Thanks for your article. What you've highlighted here are some of the common misperceptions of mindfulness and meditation. Living mindfully can seem like a strange way of approaching life. On the surface, it can seem backwards. But, when you dig a bit deeper you discover that many of the things you thought were concerns are not concerns at all.
#1 Thinking about the future: no good mindfulness teacher would tell you to stop thinking about the future. We all need to think about the future. We have life to live, things to do. When it comes to anticipating what's to come, yes, there is some enjoyment there and the point of meditation is not to somehow purge the enjoyment from your experience. However, what Buddhism teaches (and what science has shown) is that life is more enjoyable when we're not lost in thought. If we're constantly thinking about the future, we're foregoing the beauty of life in the present, which is something you talk about later in your article.

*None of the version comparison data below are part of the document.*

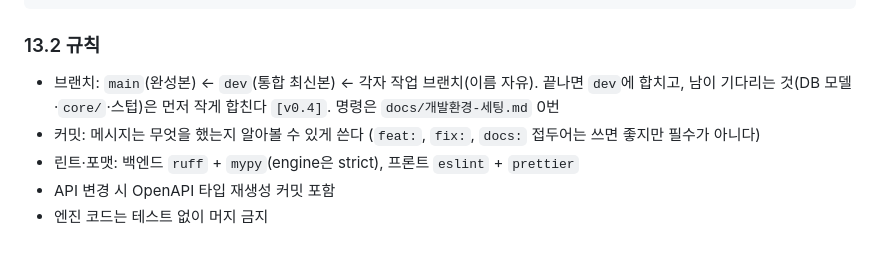
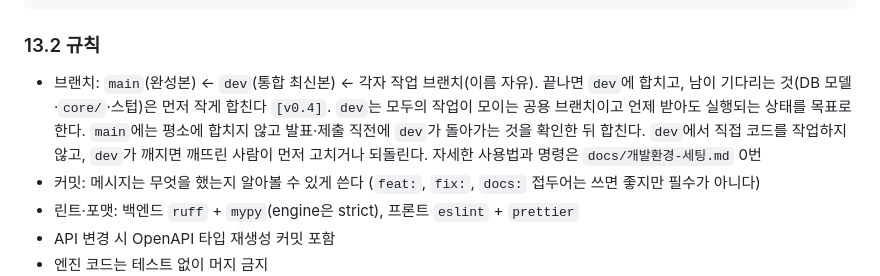
Before and after one commit to dlfkdLR/SEONBI, a Markdown page: docs/개발기획서.md, the part around the change. Drawn GitHub-style; blank space fills up the shorter version.

```diff
--- a/docs/개발기획서.md
+++ b/docs/개발기획서.md
@@ -1758,7 +1758,7 @@ SEONBI/
 
 ### 13.2 규칙
 
-- 브랜치: `main`(완성본) ← `dev`(통합 최신본) ← 각자 작업 브랜치(이름 자유). 끝나면 `dev`에 합치고, 남이 기다리는 것(DB 모델·`core/`·스텁)은 먼저 작게 합친다 `[v0.4]`. 명령은 `docs/개발환경-세팅.md` 0번
+- 브랜치: `main`(완성본) ← `dev`(통합 최신본) ← 각자 작업 브랜치(이름 자유). 끝나면 `dev`에 합치고, 남이 기다리는 것(DB 모델·`core/`·스텁)은 먼저 작게 합친다 `[v0.4]`. `dev`는 모두의 작업이 모이는 공용 브랜치이고 언제 받아도 실행되는 상태를 목표로 한다. `main`에는 평소에 합치지 않고 발표·제출 직전에 `dev`가 돌아가는 것을 확인한 뒤 합친다. `dev`에서 직접 코드를 작업하지 않고, `dev`가 깨지면 깨뜨린 사람이 먼저 고치거나 되돌린다. 자세한 사용법과 명령은 `docs/개발환경-세팅.md` 0번
 - 커밋: 메시지는 무엇을 했는지 알아볼 수 있게 쓴다 (`feat:`, `fix:`, `docs:` 접두어는 쓰면 좋지만 필수가 아니다)
 - 린트·포맷: 백엔드 `ruff` + `mypy`(engine은 strict), 프론트 `eslint` + `prettier`
 - API 변경 시 OpenAPI 타입 재생성 커밋 포함
```
Also changed, not shown: docs/개발환경-세팅.md (+25 -0 lines).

#2 Detaching from emotions: how Buddhism suggests we deal with our emotions is not easy to understand. Most of us simply are caught up in them, completely identified with them. We assume that our feelings of anger, shame, happiness, and joy are US. On closer examination, which is made easier with mindfulness, we see that our emotions arise out of conditions. Someone cuts us off in traffic, we get angry. We make a mistake during a presentation, we feel shame. We have a good time with our friends, we feel happy. Mindfulness helps us to see these connections from a bit of a distance. "Detaching" is not the best word to use here; "non-attachment" is better. Once we see how emotions arise from conditions, we see how they are less "us" than we assumed them to be. As a result, we become less "attached" to them--we stop clinging to positive emotions and we stop pushing away negative emotions. We experience emotions more fully by allowing them to arise, endure, and pass away in their own time.
#3 Not caring about the world: another big misconception about mindfulness is that it causes people to stop caring about the world. This couldn't be further from the truth. Buddhism and science suggest that mindfulness increases compassion, which is the desire to act to help. The more compassion we have the more likely we are to help. Meditation trains us to be more compassionate and therefore trains us to want to do something about the suffering we see in the world. Where this can get confusing is that mindfulness helps us to accept the current state of our lives and the world--but to accept it only in the sense that there is nothing we can do to change the events that have led up to this moment. We can't change the past or the circumstances in which we find ourselves, but we can impact what comes next, and meditation/mindfulness will help us see how important our next step is.
#4 Numbness: I think there is a genuine opportunity to experience numbness when first beginning to meditate. The activity itself is so foreign and some of our experiences are so strange that we don't know how to interpret it all. Mindfulness picks away at the framework or foundation upon which we have based our lives and this can be shocking, scary, and intimidating. Plus, at the beginning, we don't really understand the point of meditation or the messages being conveyed by teachers. We try to build the concepts we hear onto the old foundation even while mindfulness is tearing it down. Sadly, I'm not sure there is any other way. All I would suggest is to have faith and trust in the process. For most people, there will be a point at which things begin to make more sense and be less scary. Then, you will begin to feel your emotions with more intensity, not less.
I hope you continue to pursue your curiosity in this matter, Mehboob.